Hospitalization for primary varicella-zoster virus infection and its complications in patients from Southern Israel Academic Article uri icon

abstract

  • Background: We conducted this study to determine the impact of chickenpox on two different ethnic populations in southern Israel: Jews and Bedouins. Methods: Hospital records of 113 patients discharged from the Soroka Medical Center with the diagnosis of varicella during a 4.5-year period were reviewed. Results: Mean age was 9.2 years and the average hospital stay was 5.4 days. Bacterial skin or soft tissue infections were the most common complications (30%), followed by pneumonia (17%) and central nervous system complications (11.5%). There were no fatal cases throughout the study period.

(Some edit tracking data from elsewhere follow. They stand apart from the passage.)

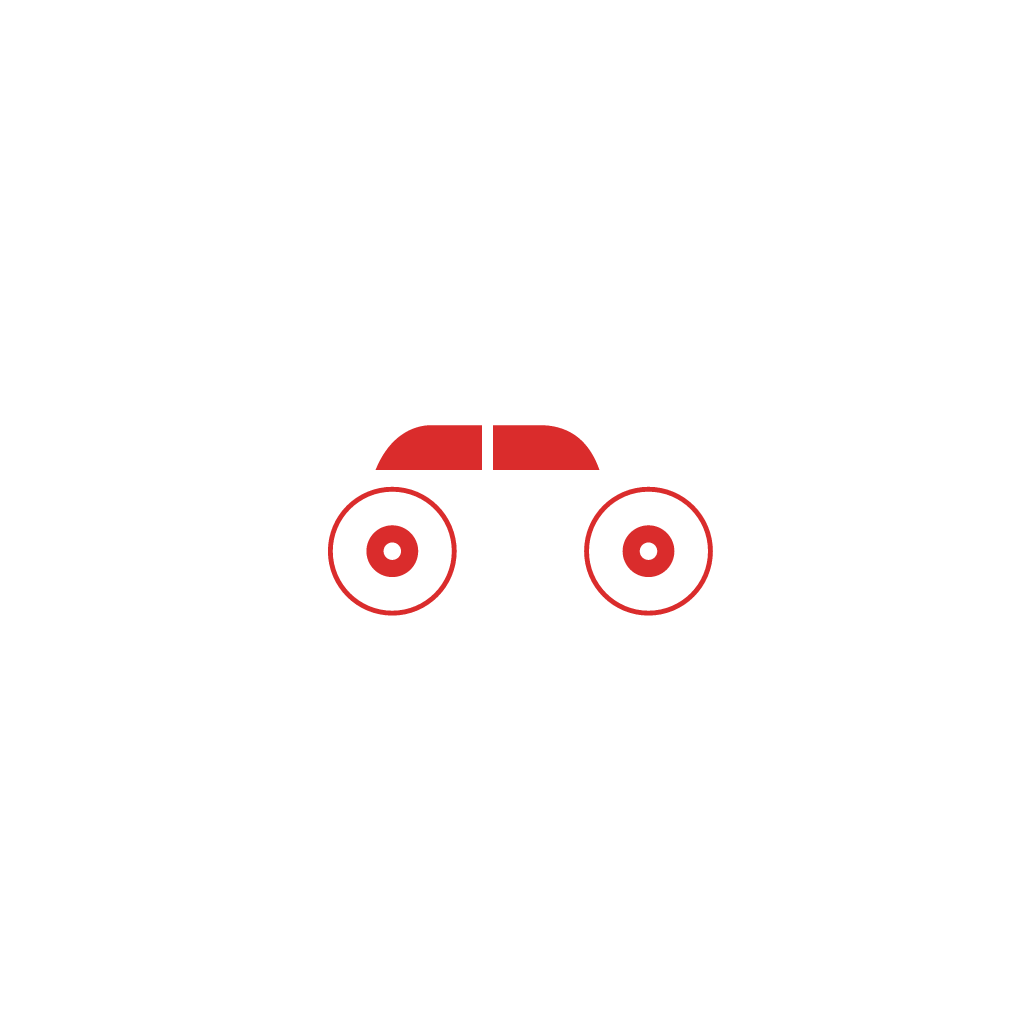
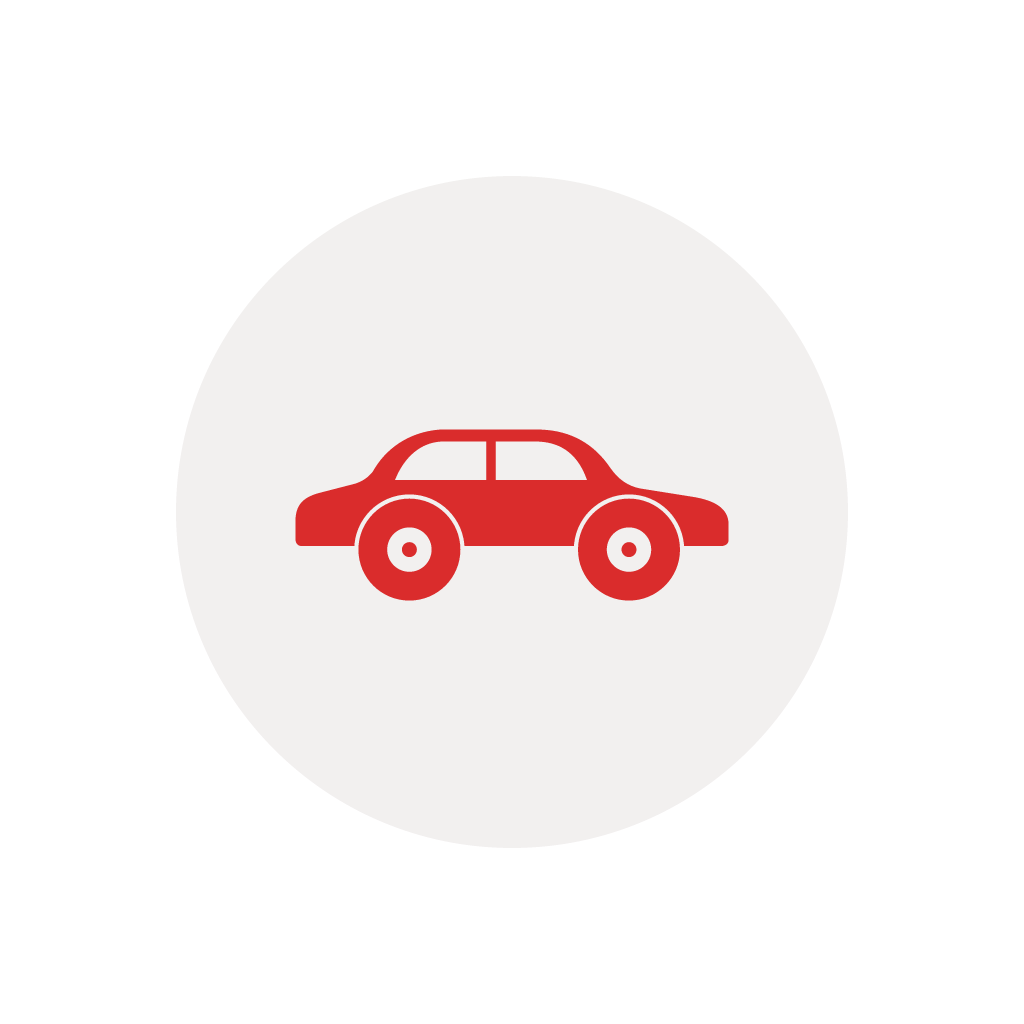
brand: adopt the canonical Inzozi identity — red car on soft circular field
- LogoMark is now the identity badge (red car centered on the #F2F0EF
  circle); wordmark defaults to dark for the app's white surfaces
- Animated splash: the badge large on a clean white canvas with dark
  wordmark — same mark from launch to onboarding to header
- Icon set regenerated from the identity: app icon (tightened crop so
  the car reads at 48px launcher size), Android adaptive foreground,
  native splash asset, favicon; splash + adaptive backgrounds -> white
- Onboarding art already used this treatment — every brand touchpoint
  now shows one mark

Changed region(s): [[0.2812, 0.4062, 0.7188, 0.625]]

diff --git a/src/components/AnimatedSplash.js b/src/components/AnimatedSplash.js
@@ -1,23 +1,21 @@
 import React, { useEffect, useRef } from 'react';
 import { Text, StyleSheet, Animated } from 'react-native';
-import { LinearGradient } from 'expo-linear-gradient';
 import { StatusBar } from 'expo-status-bar';
-import { CarGlyph } from './Logo';
-import { fonts } from '../theme';
+import { LogoMark } from './Logo';
+import { colors, fonts } from '../theme';
 
-// Branded launch moment — full-bleed brand red with the white car mark,
-// mirroring the app icon. In-app surfaces stay minimal; the splash is the
-// one place where full brand color belongs.
+// Branded launch moment — the Inzozi identity: the red car mark on its soft
+// circular field, on a clean canvas. Springs in, holds, fades into the app.
 export default function AnimatedSplash({ onFinish }) {
   const fade = useRef(new Animated.Value(0)).current;
-  const scale = useRef(new Animated.Value(0.86)).current;
+  const scale = useRef(new Animated.Value(0.85)).current;
   const container = useRef(new Animated.Value(1)).current;
 
   useEffect(() => {
     Animated.sequence([
       Animated.parallel([
         Animated.timing(fade, { toValue: 1, duration: 480, useNativeDriver: true }),
-        Animated.spring(scale, { toValue: 1, friction: 7, tension: 60, useNativeDriver: true }),
+        Animated.spring(scale, { toValue: 1, friction: 7, tension: 58, useNativeDriver: true }),
       ]),
       Animated.delay(950),
       Animated.timing(container, { toValue: 0, duration: 450, useNativeDriver: true }),
@@ -26,10 +24,9 @@ export default function AnimatedSplash({ onFinish }) {
 
   return (
     <Animated.View style={[StyleSheet.absoluteFill, styles.root, { opacity: container }]}>
-      <StatusBar style="light" />
-      <LinearGradient colors={['#E5403A', '#C11C1C']} style={StyleSheet.absoluteFill} />
+      <StatusBar style="dark" />
       <Animated.View style={{ opacity: fade, transform: [{ scale }], alignItems: 'center' }}>
-        <CarGlyph width={140} body="#FFFFFF" glass="#D42222" />
+        <LogoMark size={148} />
         <Text style={styles.word}>Inzozi Motors</Text>
         <Text style={styles.tag}>Certified · Inspected · Trusted</Text>
       </Animated.View>
@@ -38,7 +35,10 @@ export default function AnimatedSplash({ onFinish }) {
 }
 
 const styles = StyleSheet.create({
-  root: { alignItems: 'center', justifyContent: 'center', zIndex: 100, elevation: 100 },
-  word: { marginTop: 24, fontSize: 26, fontFamily: fonts.black, color: '#fff', letterSpacing: -0.5 },
-  tag: { marginTop: 10, fontSize: 12.5, fontFamily: fonts.semiBold, color: 'rgba(255,255,255,0.92)', letterSpacing: 0.4 },
+  root: {
+    alignItems: 'center', justifyContent: 'center',
+    backgroundColor: '#FFFFFF', zIndex: 100, elevation: 100,
+  },
+  word: { marginTop: 26, fontSize: 26, fontFamily: fonts.black, color: colors.textPrimary, letterSpacing: -0.5 },
+  tag: { marginTop: 10, fontSize: 12.5, fontFamily: fonts.semiBold, color: colors.textMuted, letterSpacing: 0.4 },
 });

diff --git a/src/components/Logo.js b/src/components/Logo.js
@@ -1,11 +1,12 @@
 import React from 'react';
 import { View, Text, StyleSheet } from 'react-native';
-import Svg, { Path, Circle, Rect, Defs, LinearGradient, Stop, G } from 'react-native-svg';
+import Svg, { Path, Circle, G } from 'react-native-svg';
 import { colors, fonts } from '../theme';
 
-// Shared Inzozi car silhouette (car-space ~ x:150–872, y:366–658).
-// White body with cut-out "glass" (set glass to the surrounding background).
-function CarPaths({ body = '#FFFFFF', glass = '#DA2C2C' }) {
+// The Inzozi Motors identity: the red car mark on a soft circular field.
+// Shared silhouette (car-space ~ x:150–872, y:366–658); "glass" is the
+// cut-out color — set it to whatever the mark sits on.
+function CarPaths({ body = colors.primary, glass = '#F2F0EF' }) {
   return (
     <G>
       <Path
@@ -30,7 +31,7 @@ function CarPaths({ body = '#FFFFFF', glass = '#DA2C2C' }) {
 }
 
 // Plain car glyph — car in `body` color on transparent (cut-outs = the bg it sits on).
-export function CarGlyph({ width = 120, body = '#FFFFFF', glass = colors.primary }) {
+export function CarGlyph({ width = 120, body = colors.primary, glass = '#F2F0EF' }) {
   const height = width * (312 / 742);
   return (
     <Svg width={width} height={height} viewBox="140 358 742 312">
@@ -39,21 +40,15 @@ export function CarGlyph({ width = 120, body = '#FFFFFF', glass = colors.primary
   );
 }
 
-// Badge mark — a mini app-icon (red rounded tile + white car). Reads on any background.
+// The canonical badge — red car centered on the soft circular field.
 export function LogoMark({ size = 30 }) {
   return (
     <Svg width={size} height={size} viewBox="0 0 100 100">
-      <Defs>
-        <LinearGradient id="inzoziTile" x1="0" y1="0" x2="0" y2="1">
-          <Stop offset="0" stopColor="#E5403A" />
-          <Stop offset="1" stopColor="#C11C1C" />
-        </LinearGradient>
-      </Defs>
-      <Rect x="0" y="0" width="100" height="100" rx="24" fill="url(#inzoziTile)" />
+      <Circle cx="50" cy="50" r="50" fill="#F2F0EF" />
       <G transform="translate(50, 51)">
-        <G transform="scale(0.104)">
+        <G transform="scale(0.082)">
           <G transform="translate(-511, -512)">
-            <CarPaths body="#FFFFFF" glass="#D42222" />
+            <CarPaths body={colors.primary} glass="#F2F0EF" />
           </G>
         </G>
       </G>
@@ -61,7 +56,7 @@ export function LogoMark({ size = 30 }) {
   );
 }
 
-export default function Logo({ size = 18, color = '#fff' }) {
+export default function Logo({ size = 18, color = colors.textPrimary }) {
   return (
     <View style={styles.row}>
       <LogoMark size={size + 12} />
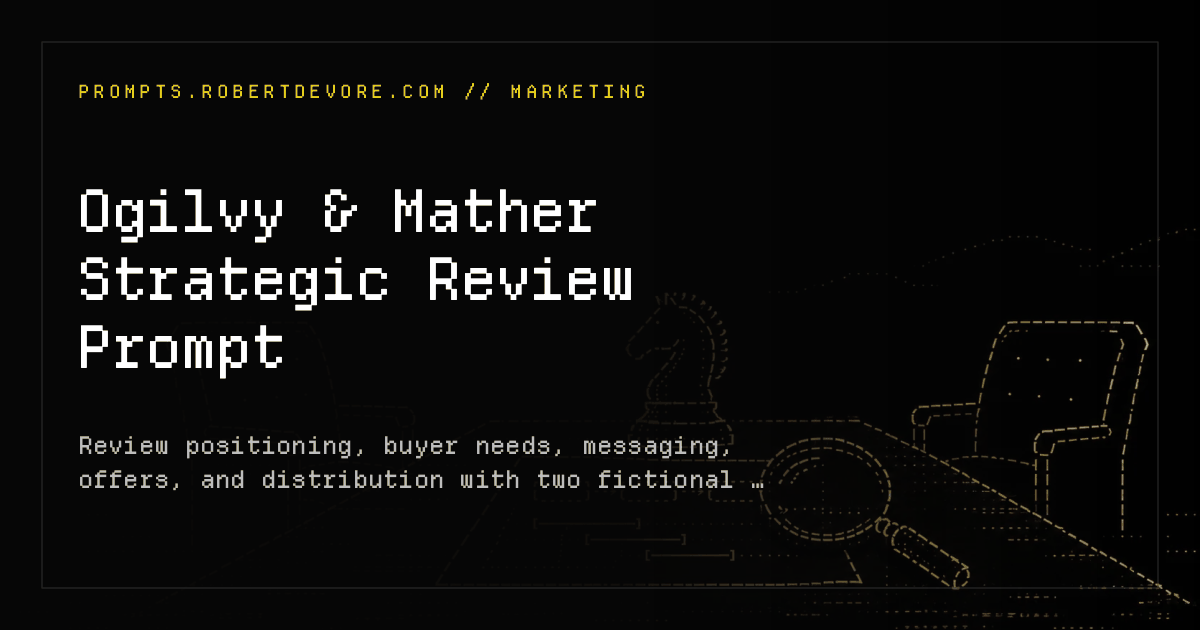
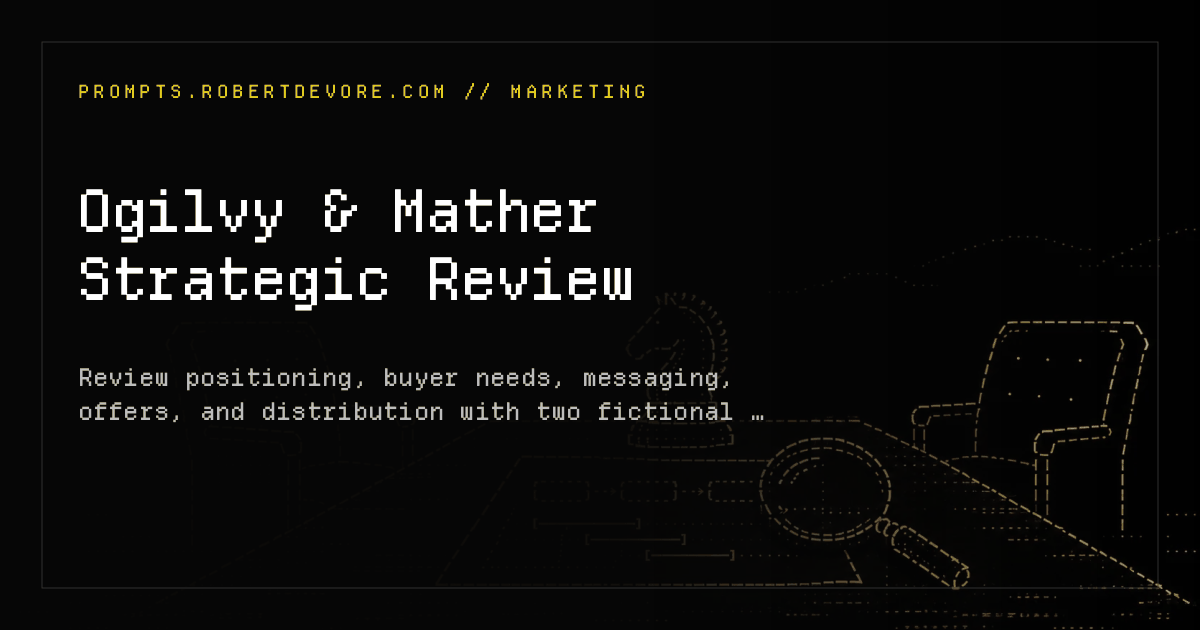
Handle all archive pages in SEO checks and keep CI scans portable

Changed region(s): [[0.0617, 0.5127, 0.6167, 0.6635], [0.0617, 0.754, 0.6167, 0.7841], [0.0617, 0.6937, 0.6167, 0.7238]]

diff --git a/scripts/check-seo.py b/scripts/check-seo.py
@@ -4,6 +4,7 @@
 from __future__ import annotations
 
 import json
+import re
 import sys
 from html.parser import HTMLParser
 from pathlib import Path
@@ -68,12 +69,12 @@ def expected_schema(route: str) -> str:
         return "AboutPage"
     if route == "contact/index.html":
         return "ContactPage"
-    if route.startswith("blog/") and route not in {"blog/index.html", "blog/page/2/index.html"}:
+    if re.fullmatch(r"(?:blog/)?page/[1-9][0-9]*/index\.html", route):
+        return "CollectionPage"
+    if route.startswith("blog/") and route != "blog/index.html":
         return "BlogPosting"
     if route in {
-        "page/2/index.html",
         "blog/index.html",
-        "blog/page/2/index.html",
         "images/index.html",
         "writing/index.html",
         "business/index.html",

diff --git a/content/posts/ogilvy-mather-universal-strategic-review.md b/content/posts/ogilvy-mather-universal-strategic-review.md
@@ -1,7 +1,7 @@
 ---
 title: "Ogilvy & Mather: Universal Strategic Review Prompt"
 description: "Review positioning, buyer needs, messaging, offers, and distribution with two fictional strategic voices, evidence checks, and a seven-day action plan."
-seo_title: "Ogilvy & Mather Strategic Review Prompt"
+seo_title: "Ogilvy & Mather Strategic Review"
 keywords: "strategic review prompt, marketing strategy prompt, positioning review, messaging critique, campaign review"
 featured_image: /assets/images/ascii-grunge/ogilvy-mather-strategic-review.webp
 og_image: /assets/social/ogilvy-mather-universal-strategic-review-social.png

The calculated hospitalization rate for varicella was one in every 319 cases. Major differences between Jews and Bedouins included an older mean age of Bedouin patients (13.9 years versus 4.5 years); higher hospitalization rate (relative risk [R.R.]: 2.8, 95% confidence interval: 1.9-4.2), and higher risk for complicated varicella (R.R.: 2.1, 95% confidence interval: 1.3-3.4). Conclusion: Hospitalization of patients with varicella in southern Israel is common and varicella infection in Bedouins is associated with greater morbidity compared with that in Jews in southern Israel.

publication date

  • January 1, 2000